Lahore (Agenzia Fides) - The blasphemy law continues to claim victims in Pakistan and religious minorities are the most vulnerable. According to the data collected by an NGO network in Pakistan "Awaz-e-Haq Itehad" (AHI) and sent to Agenzia Fides, 1,438 people were accused of blasphemy between 1987 and October 2014. This data shows that religious minorities which form less than 4% of the population figure make about 50% of those accused of blasphemy (Ahmadis 501, Christians 182, Hindus 26 – the religion of 10 victims could not be ascertained). Among the 60 people who were killed in connection with blasphemy allegations since 1990: 32 were religious minorities and 28 Muslims. 20 of the total were either attacked in police custody or killed by policemen while 19 were killed in mob attacks.
The province of Punjab is the locus of the monumental abuse of human rights where 1,086 or 76% - incidents took place. 21% took place in Sindh. About 1,097 houses were looted and damaged in the districts of Khanewal, Sangla Hill, Kasur, Gojra and Lahore. Seventeen churches in Khanewal and Korian, along with 10 schools and hostels were put on fire in different attacks linked to accusations of blasphemy between 1997 and 2013.

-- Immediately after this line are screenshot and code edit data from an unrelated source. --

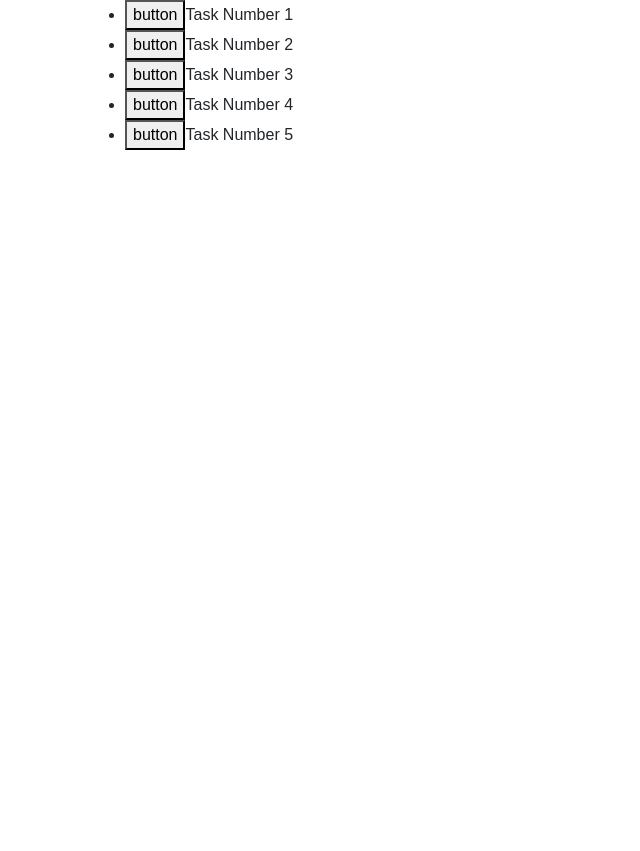
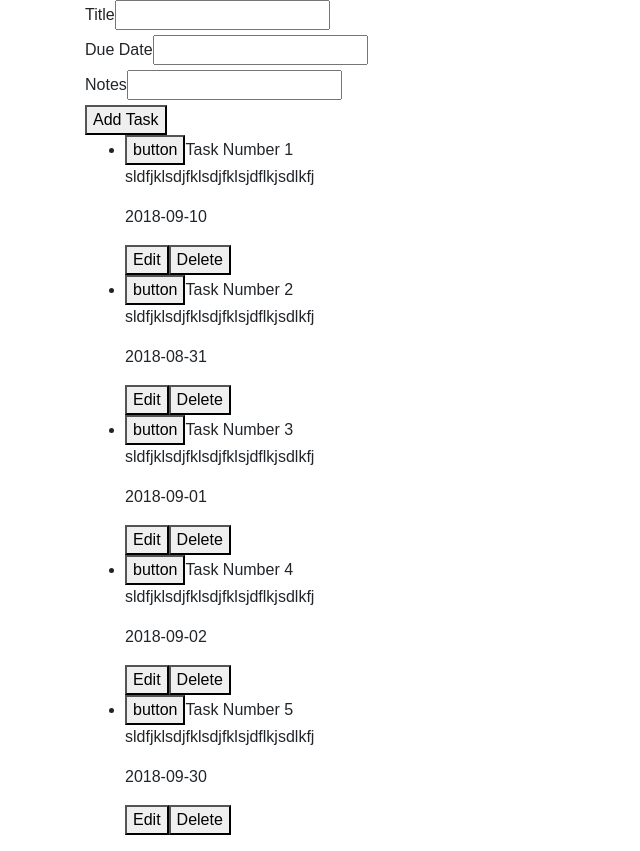
Before and after one commit to jayceehex/to-do-react-app, a React (Create React App) app: page / in a window 1280 px wide. Shown: the whole page, without its empty margins (0-640 px from the left). Before the commit the page ends 800 px from the top, so only its background shows below. Built offline with nearby package versions, Linux system fonts and the light colour scheme.

Commit message:
Created TaskAdder component, created add task functionality

```diff
--- a/src/App.js
+++ b/src/App.js
@@ -1,11 +1,14 @@
 import React, { Component } from 'react';
 import './App.css';
 import List from './containers/List'
+import TaskAdder from './containers/TaskAdder'
+
 
 class App extends Component {
   render() {
     return (
       <React.Fragment>
+        <TaskAdder />
         <List />
       </React.Fragment>
     );
--- /dev/null
+++ b/src/components/Details.jsx
@@ -0,0 +1,20 @@
+import React, { Component } from 'react';
+
+class Details extends Component {
+    constructor(props) {
+        super(props);
+    }
+
+    render() {
+        return (
+            <React.Fragment>
+                <p>{ this.props.notes }</p>
+                <p>{ this.props.dueDate }</p>
+                <button>Edit</button>
+                <button onClick={ this.props.onDelete }>Delete</button>
+            </React.Fragment>
+        );
+    }
+}
+
+export default Details;
--- a/src/components/List.jsx
+++ b/src/components/List.jsx
@@ -2,34 +2,21 @@ import React, {Component} from 'react';
 import ListItem from './ListItem';
 
 class List extends Component {
-    constructor(props) {
-        super(props);
-        this.handleClick = this.handleClick.bind(this);
-    }
-
-    handleClick(id) {
-        this.props.onClick(id);
-    }
-
     render () {
         return (
             <ul>
                 {
                     Object.values(this.props.tasks).map((task, index) => (
-                        <React.Fragment>
                             <ListItem
                                 id={task.id}
                                 title={task.title}
-                                completed={task.completed}
-                                key={index}
-                                onClick={ () => this.handleClick(task.id) }
-                            />
-                            {/* <Details
                                 notes={task.notes}
                                 dueDate={task.due_date}
-                                key={index}
-                            /> */}
-                        </React.Fragment>
+                                completed={task.completed}
+                                key={task.id}
+                                onClick={ () => this.props.onClick(task.id) }
+                                onDelete={ () => this.props.onDelete(task.id) }
+                            />
                     ))
                 }
             </ul>
--- a/src/components/ListItem.jsx
+++ b/src/components/ListItem.jsx
@@ -1,4 +1,5 @@
 import React, {Component} from 'react';
+import Details from './Details';
 
 class ListItem extends Component {
     // constructor(props) {
@@ -6,11 +7,17 @@ class ListItem extends Component {
     // }
 
     render () {
-        let {id, title, notes, dueDate, completed, onClick} = this.props;
+        let {id, title, notes, dueDate, completed, onClick, onDelete} = this.props;
         return (
-            <li>
+            <li key={ id }>
                 <button onClick={ onClick }>button</button>
                 <span>{title}</span>
+                <Details
+                    id={ id }
+                    notes={ notes }
+                    dueDate={ dueDate }
+                    onDelete={ onDelete }
+                />
             </li>
         )
     }
--- /dev/null
+++ b/src/components/TaskAdder.jsx
@@ -0,0 +1,72 @@
+import React, { Component } from 'react';
+
+
+class TaskAdder extends Component {
+    constructor(props) {
+        super(props)
+        this.state = {
+            titleValue: "",
+            dueDateValue: "",
+            notesValue: ""
+        }
+        this.handleTitleChange = this.handleTitleChange.bind(this);
+        this.handleDueDateChange = this.handleDueDateChange.bind(this);
+        this.handleNotesChange = this.handleNotesChange.bind(this);
+        this.handleSubmit = this.handleSubmit.bind(this);
+    }
+
+    handleTitleChange(e) {
+        this.setState({
+            titleValue: e.target.value
+        })
+    }
+
+    handleDueDateChange(e) {
+        this.setState({
+            dueDateValue: e.target.value
+        })
+    }
+
+    handleNotesChange(e) {
+        this.setState({
+            notesValue: e.target.value
+        })
+    }
+
+    handleSubmit(e) {
+        e.preventDefault();
+        let data = {
+            title: this.state.titleValue,
+            due_date: this.state.dueDateValue,
+            notes: this.state.notesValue
+        }
+        this.props.onSubmit(data);
+        this.setState({
+            titleValue: "",
+            dueDateValue: "",
+            notesValue: ""
+        })
+    }
+
+    render() {
+        return (
+            <form onSubmit={ this.handleSubmit }>
+                <div>
+                    <label>Title</label>
+                    <input onChange={ this.handleTitleChange } value={ this.state.titleValue } />
+                </div>
+                <div>
+                    <label>Due Date</label>
+                    <input onChange={ this.handleDueDateChange }value={ this.state.dueDateValue } />
+                </div>
+                <div>
+                    <label>Notes</label>
+                    <input onChange={ this.handleNotesChange } value={ this.state.notesValue } />
+                </div>
+                <button>Add Task</button>
+            </form>
+        );
+    }
+}
+
+export default TaskAdder;
--- a/src/containers/List.js
+++ b/src/containers/List.js
@@ -1,6 +1,6 @@
 import { connect } from 'react-redux';
 import List from '../components/List';
-import { completeTask } from '../data/actions/state';
+import { completeTask, deleteTask } from '../data/actions/state';
 
 const mapStateToProps = (state) => {
     return {
@@ -10,7 +10,8 @@ const mapStateToProps = (state) => {
 
 const mapDispatchToProps = (dispatch) => {
     return {
-        onClick: (id) => dispatch(completeTask(id))
+        onClick: (id) => dispatch(completeTask(id)),
+        onDelete: (id) => dispatch(deleteTask(id))
     }
 }
 
--- /dev/null
+++ b/src/containers/TaskAdder.js
@@ -0,0 +1,11 @@
+import { connect } from 'react-redux';
+import TaskAdder from '../components/TaskAdder';
+import { addTask } from '../data/actions/state';
+
+const mapDispatchToProps = dispatch => {
+    return {
+        onSubmit: (data) => dispatch(addTask(data)),
+    }
+}
+
+export default connect(null, mapDispatchToProps)(TaskAdder);
--- a/src/data/actions/state.js
+++ b/src/data/actions/state.js
@@ -4,3 +4,17 @@ export const completeTask = (id) => {
         id: id
     }
 }
+
+export const deleteTask = (id) => {
+    return {
+        type: 'deleteTask',
+        id: id
+    }
+}
+
+export const addTask = (data) => {
+    return {
+        type: 'addTask',
+        data: data
+    }
+}
--- a/src/data/reducer.js
+++ b/src/data/reducer.js
@@ -4,9 +4,41 @@ const completeTask = (state, id) => {
     return newState;
 }
 
+const deleteTask = (state, id) => {
+
+    let newState = {...state};
+    const tasks = {...newState.tasks};
+    delete tasks[id];
+    return {
+        ...newState,
+        tasks
+    };
+}
+
+let fakeId = 50;
+
+const addTask = (state, data) => {
+    fakeId += 1;
+    let newState = {...state};
+    newState = {
+        ...newState,
+        tasks: {
+            ...newState.tasks,
+            [fakeId]: {
+                ...data,
+                id: fakeId,
+                completed: false,
+            }
+        }
+    }
+    return newState;
+}
+
 const reducer = (state, action) => {
     switch (action.type) {
         case 'completeTask': return completeTask(state, action.id);
+        case 'deleteTask': return deleteTask(state, action.id);
+        case 'addTask': return addTask(state, action.data);
         default: return state;
     }
 }
--- a/src/data/store.js
+++ b/src/data/store.js
@@ -1,6 +1,6 @@
 import initial from './initial';
 import reducer from './reducer';
-import { createStore } from 'redux';
+import { createStore, applyMiddleware } from 'redux';
 
 const store = createStore(
     reducer,
```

Commenting on the figures, the Catholic activist Peter Jacob, former Secretary of the Justice and Peace Commission of the Catholic Bishops' Conference, said in a statement sent to Fides: "The incidents of alleged blasphemy have also had an impact on the vulnerability of lawyers and judges, as well as on the accused and their families". "Each incident of alleged blasphemy - he explains - forms a chain of injustices where each step leads to more violence and legal injustice. The routine administrative measures and the judicial system have failed terribly in stopping these systematic violations of human rights".

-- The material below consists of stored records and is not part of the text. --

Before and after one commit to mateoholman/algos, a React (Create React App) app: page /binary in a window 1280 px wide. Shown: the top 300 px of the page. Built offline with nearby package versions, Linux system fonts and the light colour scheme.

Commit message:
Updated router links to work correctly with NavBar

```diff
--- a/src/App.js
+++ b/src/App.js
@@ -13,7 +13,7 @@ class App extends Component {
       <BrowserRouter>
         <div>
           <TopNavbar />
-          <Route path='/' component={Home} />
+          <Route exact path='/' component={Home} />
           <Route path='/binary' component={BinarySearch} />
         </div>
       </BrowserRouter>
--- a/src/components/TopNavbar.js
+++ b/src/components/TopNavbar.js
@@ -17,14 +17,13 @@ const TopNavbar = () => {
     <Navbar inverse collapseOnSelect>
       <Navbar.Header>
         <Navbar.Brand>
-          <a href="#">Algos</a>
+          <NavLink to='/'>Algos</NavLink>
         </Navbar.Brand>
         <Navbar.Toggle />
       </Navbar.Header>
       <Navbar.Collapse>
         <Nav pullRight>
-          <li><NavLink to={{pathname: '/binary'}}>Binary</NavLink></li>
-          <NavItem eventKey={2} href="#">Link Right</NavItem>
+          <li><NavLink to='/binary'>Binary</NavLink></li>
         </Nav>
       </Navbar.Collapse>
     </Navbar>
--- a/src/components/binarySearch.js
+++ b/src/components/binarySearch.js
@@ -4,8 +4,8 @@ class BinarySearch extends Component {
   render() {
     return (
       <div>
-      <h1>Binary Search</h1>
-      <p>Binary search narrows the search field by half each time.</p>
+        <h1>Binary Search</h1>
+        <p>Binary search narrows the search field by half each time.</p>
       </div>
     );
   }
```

"Governments - says Jacob - have been quick to provide emergency response in most cases, with monetary compensations or reconstruction of houses.
On the victim’s side, prolonged litigations, detentions, court expenditures, loss of livelihood, temporary and permanent displacement of thousands of families are accompanying circumstances that are extremely crushing. Who pays for all this? Who and how can one pay off all this suffering?". There is a general climate of impunity: too many inquiries, such as that of Gojra, ended in nothing.
In many countries of the world blasphemy is treated as a criminal offence, keeping the punishment mostly to fines and penalties. (PA) (Agenzia Fides 14/11/2014)